About two dozen people braved Thursday’s storm to learn about digital media safety at a presentation given by Kenai Police Officer Alex Prins.
Prins is also the School Resource Office for Kenai schools and has given the presentation multiple times to Kenai students. The Kenai Peninsula College Kenai River Campus’s Psychology Club hosted the free event open to the general public.
Prins began his presentation with a focus on social media. Using Facebook as an example, he said there are two requirements when signing up for an account, users must have a valid email address and accept the terms of agreement.
Facebook users can lie about age, name and location, he said, people need to be aware of that when accepting friend requests. He said even though on Facebook, users can block people, “nothing on these things is totally private.”

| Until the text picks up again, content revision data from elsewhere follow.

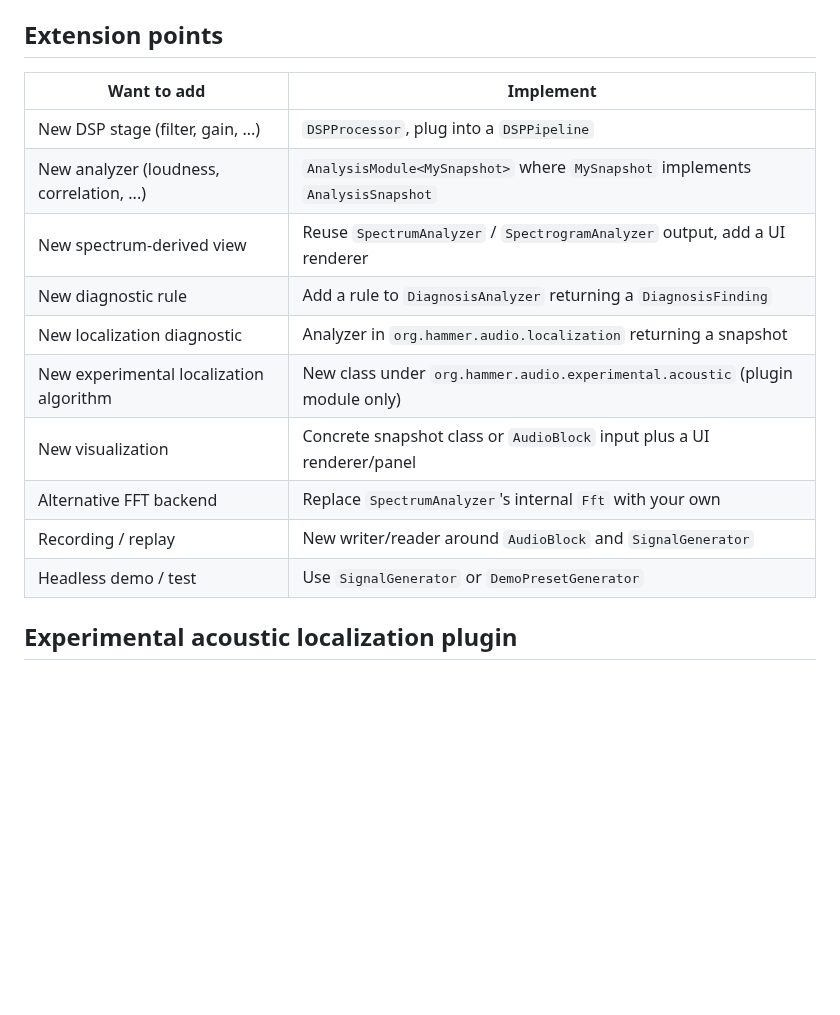
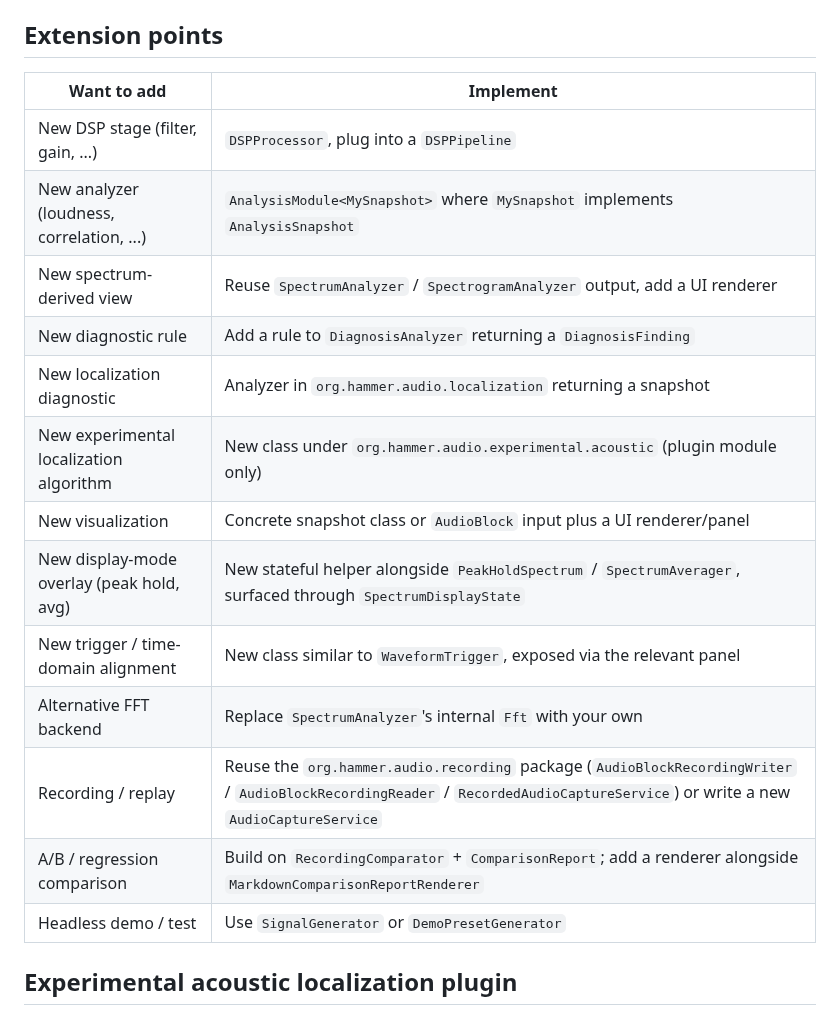
Before and after one commit to carstenartur/javarepos, a Markdown page: ARCHITECTURE.md, the part around the change. Drawn GitHub-style; blank space fills up the shorter version.

```diff
--- a/ARCHITECTURE.md
+++ b/ARCHITECTURE.md
@@ -223,18 +223,21 @@ New consumers should prefer `getRingBuffer()` or `getLatestBlock()`.
 
 ## Extension points
 
-|                Want to add                |                                   Implement                                   |
-|-------------------------------------------|-------------------------------------------------------------------------------|
-| New DSP stage (filter, gain, ...)         | `DSPProcessor`, plug into a `DSPPipeline`                                     |
-| New analyzer (loudness, correlation, ...) | `AnalysisModule<MySnapshot>` where `MySnapshot` implements `AnalysisSnapshot` |
-| New spectrum-derived view                 | Reuse `SpectrumAnalyzer` / `SpectrogramAnalyzer` output, add a UI renderer    |
-| New diagnostic rule                       | Add a rule to `DiagnosisAnalyzer` returning a `DiagnosisFinding`              |
-| New localization diagnostic               | Analyzer in `org.hammer.audio.localization` returning a snapshot              |
-| New experimental localization algorithm   | New class under `org.hammer.audio.experimental.acoustic` (plugin module only) |
-| New visualization                         | Concrete snapshot class or `AudioBlock` input plus a UI renderer/panel        |
-| Alternative FFT backend                   | Replace `SpectrumAnalyzer`'s internal `Fft` with your own                     |
-| Recording / replay                        | New writer/reader around `AudioBlock` and `SignalGenerator`                   |
-| Headless demo / test                      | Use `SignalGenerator` or `DemoPresetGenerator`                                |
+|                Want to add                |                                                                                    Implement                                                                                    |
+|-------------------------------------------|---------------------------------------------------------------------------------------------------------------------------------------------------------------------------------|
+| New DSP stage (filter, gain, ...)         | `DSPProcessor`, plug into a `DSPPipeline`                                                                                                                                       |
+| New analyzer (loudness, correlation, ...) | `AnalysisModule<MySnapshot>` where `MySnapshot` implements `AnalysisSnapshot`                                                                                                   |
+| New spectrum-derived view                 | Reuse `SpectrumAnalyzer` / `SpectrogramAnalyzer` output, add a UI renderer                                                                                                      |
+| New diagnostic rule                       | Add a rule to `DiagnosisAnalyzer` returning a `DiagnosisFinding`                                                                                                                |
+| New localization diagnostic               | Analyzer in `org.hammer.audio.localization` returning a snapshot                                                                                                                |
+| New experimental localization algorithm   | New class under `org.hammer.audio.experimental.acoustic` (plugin module only)                                                                                                   |
+| New visualization                         | Concrete snapshot class or `AudioBlock` input plus a UI renderer/panel                                                                                                          |
+| New display-mode overlay (peak hold, avg) | New stateful helper alongside `PeakHoldSpectrum` / `SpectrumAverager`, surfaced through `SpectrumDisplayState`                                                                  |
+| New trigger / time-domain alignment       | New class similar to `WaveformTrigger`, exposed via the relevant panel                                                                                                          |
+| Alternative FFT backend                   | Replace `SpectrumAnalyzer`'s internal `Fft` with your own                                                                                                                       |
+| Recording / replay                        | Reuse the `org.hammer.audio.recording` package (`AudioBlockRecordingWriter` / `AudioBlockRecordingReader` / `RecordedAudioCaptureService`) or write a new `AudioCaptureService` |
+| A/B / regression comparison               | Build on `RecordingComparator` + `ComparisonReport`; add a renderer alongside `MarkdownComparisonReportRenderer`                                                                |
+| Headless demo / test                      | Use `SignalGenerator` or `DemoPresetGenerator`                                                                                                                                  |
 
 ## Experimental acoustic localization plugin
 
```
Also changed, not shown: README.md (+10 -0 lines), ROADMAP.md (+26 -14 lines), docs/features/README.md (added, +14 -0 lines), docs/features/ab-comparison.md (added, +76 -0 lines), docs/features/oscilloscope-trigger.md (added, +65 -0 lines), docs/features/peak-hold-and-averaging.md (added, +68 -0 lines), docs/features/recording-and-replay.md (added, +77 -0 lines), docs/images/features/ab-comparison.png (added), docs/images/features/recording-format.png (added), docs/images/features/spectrum-peak-hold.png (added), docs/images/features/waveform-trigger.png (added), 1 other file.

Prins showed a short video “Digital Dossier” by Youth and Media’s Digital Natives project about how people’s lives are logged as digital dossiers or trails of information. For the world’s newest generation, digital dossiers are forming before birth with parents posting sonogram images. As individuals begin to surf the web on their own, their identities are created and advertisers use that information to strategically place ads.
Information that individuals post “could easily be misused in the wrong hands,” Prins said. When people post on social media that they’re not home, he said, what criminals see is that they can come take what they want.
Online predators don’t even have to leave their homes to commit crime, Prins said.
“It’s safer,” he said. “(Internet predators) don’t get chased and shot at.”
He recommended people should avoid using public Wi-Fi because predators can see everything anyone connected to that network does online.
Usually online crimes are sex or money related, Prins said, like blackmailing someone with a photo or video they want to keep private.
As a school officer, Prins said an issue he sees too much of is sexting, sending sexual messages or photographs. Prins said when he signed up to police the schools, he didn’t think he’d be working to prevent kids from being charged with child pornography.
Felony child pornography charges related to sexting can range from possession to indecent viewing to distribution, he said.
If a pornographic photo or video is on someone’s phone, that person doesn’t have to see it to be charged with possession. To be charged with distribution, the porn just has to be shown to someone, the image or video doesn’t have to be sent, Prins said.
He demonstrated various apps that can be used to get and hide explicit images and videos.
Snapchat is an app that allows users to send photos and videos that are viewable for a set amount of time before they disappear. However, quick-fingered phone users can take screen captures of images and save them.
Prins said the app is popular with sexters.
MyLocker is an app that stores files, but has two different “lockers,” one is fake and one is real. There is a password for each. Prins demonstrated how kids can store parent-friendly photos in the fake “locker” and hide other images from their parents in the second one.
Another secret file app is Secret Calculator. Prins demonstrated how this app works like a regular calculator, but users can enter a code and access hidden files.
He told parents that if they see a suspicious app on their child’s phone, that they should do an online search for it to find out if they should be concerned.
While Prins said he is not an expert on digital media, his presentation is based on training and experience in the field, event goers not only learned about the “dark side” of the digital media, they were shocked by it.
KPC psychology student Casey Neill, who attended the presentation, was surprised to hear about middle school and junior high school students sexting.
“I don’t think it’s right for 14 and 15 year olds to be sexting, or even if you’re older,” she said.
Classmates Liberty Rohn and Briana King said they’re concerned for their younger family members and future generations’ digital media safety in general.
King said the apps with the hidden files “scared” her, and she is going to check her younger sister’s phone. She said her computer has been hacked before, which concerned her, but after hearing Prins’ presentation, she plans to be even more cautious.
“The opportunities are endless to be hacked,” she said.
Kaylee Osowski can be reached at firstname.lastname@example.org.